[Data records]
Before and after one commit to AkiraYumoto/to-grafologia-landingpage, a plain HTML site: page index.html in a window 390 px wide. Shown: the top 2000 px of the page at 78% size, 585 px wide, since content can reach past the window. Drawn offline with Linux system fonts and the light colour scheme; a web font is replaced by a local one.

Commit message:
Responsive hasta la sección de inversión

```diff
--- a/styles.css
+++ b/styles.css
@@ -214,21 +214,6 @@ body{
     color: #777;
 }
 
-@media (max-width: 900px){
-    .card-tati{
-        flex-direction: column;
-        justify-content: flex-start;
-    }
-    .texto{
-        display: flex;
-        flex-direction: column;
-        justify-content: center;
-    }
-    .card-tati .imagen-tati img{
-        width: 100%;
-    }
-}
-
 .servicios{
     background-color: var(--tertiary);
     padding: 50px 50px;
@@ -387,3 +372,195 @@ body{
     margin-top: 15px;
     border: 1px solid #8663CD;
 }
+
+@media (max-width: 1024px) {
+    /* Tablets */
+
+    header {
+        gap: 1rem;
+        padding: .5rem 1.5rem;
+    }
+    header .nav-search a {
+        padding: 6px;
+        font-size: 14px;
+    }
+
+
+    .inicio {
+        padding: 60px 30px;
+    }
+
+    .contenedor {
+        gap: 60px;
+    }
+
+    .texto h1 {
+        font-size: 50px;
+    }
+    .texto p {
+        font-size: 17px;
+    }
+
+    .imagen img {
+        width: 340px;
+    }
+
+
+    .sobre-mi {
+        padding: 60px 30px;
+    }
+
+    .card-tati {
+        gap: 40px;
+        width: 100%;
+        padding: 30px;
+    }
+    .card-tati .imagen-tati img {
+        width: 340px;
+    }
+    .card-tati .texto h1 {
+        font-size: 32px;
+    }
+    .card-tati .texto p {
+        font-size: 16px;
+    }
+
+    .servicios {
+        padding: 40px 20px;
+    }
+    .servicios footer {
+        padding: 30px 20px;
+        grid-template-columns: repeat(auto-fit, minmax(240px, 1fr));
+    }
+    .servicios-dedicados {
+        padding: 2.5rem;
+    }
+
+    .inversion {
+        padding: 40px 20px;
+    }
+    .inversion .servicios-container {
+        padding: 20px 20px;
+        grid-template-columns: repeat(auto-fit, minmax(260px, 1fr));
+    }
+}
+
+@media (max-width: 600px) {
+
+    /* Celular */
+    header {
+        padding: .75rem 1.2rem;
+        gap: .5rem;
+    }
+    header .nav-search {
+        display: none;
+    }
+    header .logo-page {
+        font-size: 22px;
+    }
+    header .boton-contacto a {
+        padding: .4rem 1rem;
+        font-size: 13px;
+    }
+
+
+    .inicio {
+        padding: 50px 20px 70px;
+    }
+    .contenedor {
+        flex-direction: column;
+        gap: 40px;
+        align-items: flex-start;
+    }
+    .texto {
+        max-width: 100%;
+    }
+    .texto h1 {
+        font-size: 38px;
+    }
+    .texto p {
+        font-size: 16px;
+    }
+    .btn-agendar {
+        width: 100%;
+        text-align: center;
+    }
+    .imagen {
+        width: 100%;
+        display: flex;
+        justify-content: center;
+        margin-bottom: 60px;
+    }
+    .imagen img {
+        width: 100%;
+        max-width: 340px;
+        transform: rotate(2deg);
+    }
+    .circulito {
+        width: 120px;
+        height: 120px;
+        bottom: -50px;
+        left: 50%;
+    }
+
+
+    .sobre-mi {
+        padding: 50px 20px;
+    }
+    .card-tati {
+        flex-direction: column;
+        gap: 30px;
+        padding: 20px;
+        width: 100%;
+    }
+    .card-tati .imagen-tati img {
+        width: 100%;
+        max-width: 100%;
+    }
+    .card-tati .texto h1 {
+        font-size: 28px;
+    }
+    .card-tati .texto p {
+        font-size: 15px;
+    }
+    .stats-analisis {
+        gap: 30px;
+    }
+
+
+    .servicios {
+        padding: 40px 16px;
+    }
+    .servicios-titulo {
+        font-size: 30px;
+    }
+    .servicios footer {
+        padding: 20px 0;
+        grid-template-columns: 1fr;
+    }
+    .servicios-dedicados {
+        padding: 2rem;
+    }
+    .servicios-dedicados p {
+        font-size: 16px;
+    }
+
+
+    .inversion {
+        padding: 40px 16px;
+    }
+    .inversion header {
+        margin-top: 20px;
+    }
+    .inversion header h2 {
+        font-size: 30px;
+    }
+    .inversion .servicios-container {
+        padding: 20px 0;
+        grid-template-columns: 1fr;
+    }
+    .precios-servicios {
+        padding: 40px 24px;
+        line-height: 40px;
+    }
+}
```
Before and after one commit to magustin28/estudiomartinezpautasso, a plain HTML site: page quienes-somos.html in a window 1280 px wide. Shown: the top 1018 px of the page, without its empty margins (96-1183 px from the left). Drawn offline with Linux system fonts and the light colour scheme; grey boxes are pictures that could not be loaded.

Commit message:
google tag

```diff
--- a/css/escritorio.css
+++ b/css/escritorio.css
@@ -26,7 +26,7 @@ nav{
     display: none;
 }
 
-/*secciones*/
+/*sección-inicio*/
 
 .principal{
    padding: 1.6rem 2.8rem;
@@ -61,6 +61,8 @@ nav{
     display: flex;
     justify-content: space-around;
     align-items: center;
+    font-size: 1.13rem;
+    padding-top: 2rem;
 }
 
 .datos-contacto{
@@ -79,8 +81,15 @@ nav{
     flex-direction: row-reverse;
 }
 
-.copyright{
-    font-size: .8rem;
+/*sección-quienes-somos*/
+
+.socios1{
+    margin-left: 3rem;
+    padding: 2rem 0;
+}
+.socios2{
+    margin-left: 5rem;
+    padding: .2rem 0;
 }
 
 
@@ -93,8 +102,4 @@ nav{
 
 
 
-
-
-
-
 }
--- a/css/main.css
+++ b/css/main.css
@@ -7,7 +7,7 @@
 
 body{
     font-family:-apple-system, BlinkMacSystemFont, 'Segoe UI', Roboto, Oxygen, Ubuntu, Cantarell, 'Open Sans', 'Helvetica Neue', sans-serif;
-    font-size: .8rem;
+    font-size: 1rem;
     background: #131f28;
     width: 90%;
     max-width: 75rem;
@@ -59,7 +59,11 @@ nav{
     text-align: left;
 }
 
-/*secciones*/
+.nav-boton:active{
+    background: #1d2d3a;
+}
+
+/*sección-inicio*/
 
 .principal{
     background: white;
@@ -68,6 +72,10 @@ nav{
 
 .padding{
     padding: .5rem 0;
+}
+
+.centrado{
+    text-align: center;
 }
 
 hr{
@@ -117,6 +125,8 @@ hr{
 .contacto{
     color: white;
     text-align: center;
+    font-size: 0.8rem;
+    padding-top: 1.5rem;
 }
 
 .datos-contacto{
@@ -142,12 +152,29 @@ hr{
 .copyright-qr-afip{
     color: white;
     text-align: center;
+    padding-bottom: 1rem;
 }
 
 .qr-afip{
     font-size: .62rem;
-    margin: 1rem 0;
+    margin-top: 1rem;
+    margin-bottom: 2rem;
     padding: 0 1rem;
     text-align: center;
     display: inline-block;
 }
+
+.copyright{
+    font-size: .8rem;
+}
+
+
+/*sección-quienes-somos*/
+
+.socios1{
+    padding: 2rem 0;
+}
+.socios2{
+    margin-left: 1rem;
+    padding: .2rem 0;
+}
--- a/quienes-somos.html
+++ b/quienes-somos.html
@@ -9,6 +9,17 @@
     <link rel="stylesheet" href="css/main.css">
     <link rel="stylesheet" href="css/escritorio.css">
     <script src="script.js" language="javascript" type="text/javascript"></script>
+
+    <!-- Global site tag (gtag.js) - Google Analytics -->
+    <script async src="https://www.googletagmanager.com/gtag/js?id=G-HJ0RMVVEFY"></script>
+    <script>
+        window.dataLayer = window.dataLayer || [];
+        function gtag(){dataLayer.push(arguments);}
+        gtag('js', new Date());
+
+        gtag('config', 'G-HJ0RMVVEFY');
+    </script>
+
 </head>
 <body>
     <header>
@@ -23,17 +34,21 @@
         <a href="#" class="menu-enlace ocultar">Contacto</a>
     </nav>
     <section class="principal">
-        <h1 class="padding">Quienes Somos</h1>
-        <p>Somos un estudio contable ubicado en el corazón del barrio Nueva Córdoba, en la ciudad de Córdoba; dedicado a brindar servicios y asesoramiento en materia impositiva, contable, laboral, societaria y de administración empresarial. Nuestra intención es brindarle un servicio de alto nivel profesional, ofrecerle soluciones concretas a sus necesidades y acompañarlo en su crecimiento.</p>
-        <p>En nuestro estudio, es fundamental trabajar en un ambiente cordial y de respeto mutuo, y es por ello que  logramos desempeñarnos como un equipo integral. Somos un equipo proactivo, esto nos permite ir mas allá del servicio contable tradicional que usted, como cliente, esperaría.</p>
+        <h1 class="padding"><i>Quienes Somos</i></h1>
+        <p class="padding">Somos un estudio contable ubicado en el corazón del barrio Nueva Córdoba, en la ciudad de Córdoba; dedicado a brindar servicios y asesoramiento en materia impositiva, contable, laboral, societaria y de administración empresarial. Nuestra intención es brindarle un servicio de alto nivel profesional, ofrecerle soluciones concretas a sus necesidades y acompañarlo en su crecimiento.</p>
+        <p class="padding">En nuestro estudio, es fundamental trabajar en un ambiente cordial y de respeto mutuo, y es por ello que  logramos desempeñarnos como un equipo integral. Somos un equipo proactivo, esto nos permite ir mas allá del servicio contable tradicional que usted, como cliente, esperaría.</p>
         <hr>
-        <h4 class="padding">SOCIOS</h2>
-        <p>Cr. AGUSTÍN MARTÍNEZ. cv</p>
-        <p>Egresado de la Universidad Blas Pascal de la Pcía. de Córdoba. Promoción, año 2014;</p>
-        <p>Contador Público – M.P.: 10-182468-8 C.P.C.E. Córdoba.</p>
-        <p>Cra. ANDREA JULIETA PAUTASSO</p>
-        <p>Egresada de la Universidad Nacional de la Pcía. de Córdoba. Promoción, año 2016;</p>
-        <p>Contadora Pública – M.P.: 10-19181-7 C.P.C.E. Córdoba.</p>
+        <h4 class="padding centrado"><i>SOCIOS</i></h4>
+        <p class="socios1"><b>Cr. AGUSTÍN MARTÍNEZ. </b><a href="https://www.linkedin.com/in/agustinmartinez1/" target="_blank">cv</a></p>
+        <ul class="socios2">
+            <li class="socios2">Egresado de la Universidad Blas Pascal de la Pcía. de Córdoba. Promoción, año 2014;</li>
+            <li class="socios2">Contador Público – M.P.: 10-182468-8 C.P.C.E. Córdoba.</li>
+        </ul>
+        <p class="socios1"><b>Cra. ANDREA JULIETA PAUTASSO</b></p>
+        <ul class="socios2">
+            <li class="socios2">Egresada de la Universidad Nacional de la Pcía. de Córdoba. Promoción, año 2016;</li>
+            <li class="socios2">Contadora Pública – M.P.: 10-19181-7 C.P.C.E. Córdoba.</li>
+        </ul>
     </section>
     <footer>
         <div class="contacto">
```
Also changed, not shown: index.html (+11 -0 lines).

→ Instructions for the task:
Lines from the entries that contain the string "flex" must be found and copied.

→ Answer box:
-        flex-direction: column;
-        justify-content: flex-start;
-        display: flex;
-        flex-direction: column;
+        flex-direction: column;
+        align-items: flex-start;
+        display: flex;
+        flex-direction: column;
     display: flex;
     flex-direction: row-reverse;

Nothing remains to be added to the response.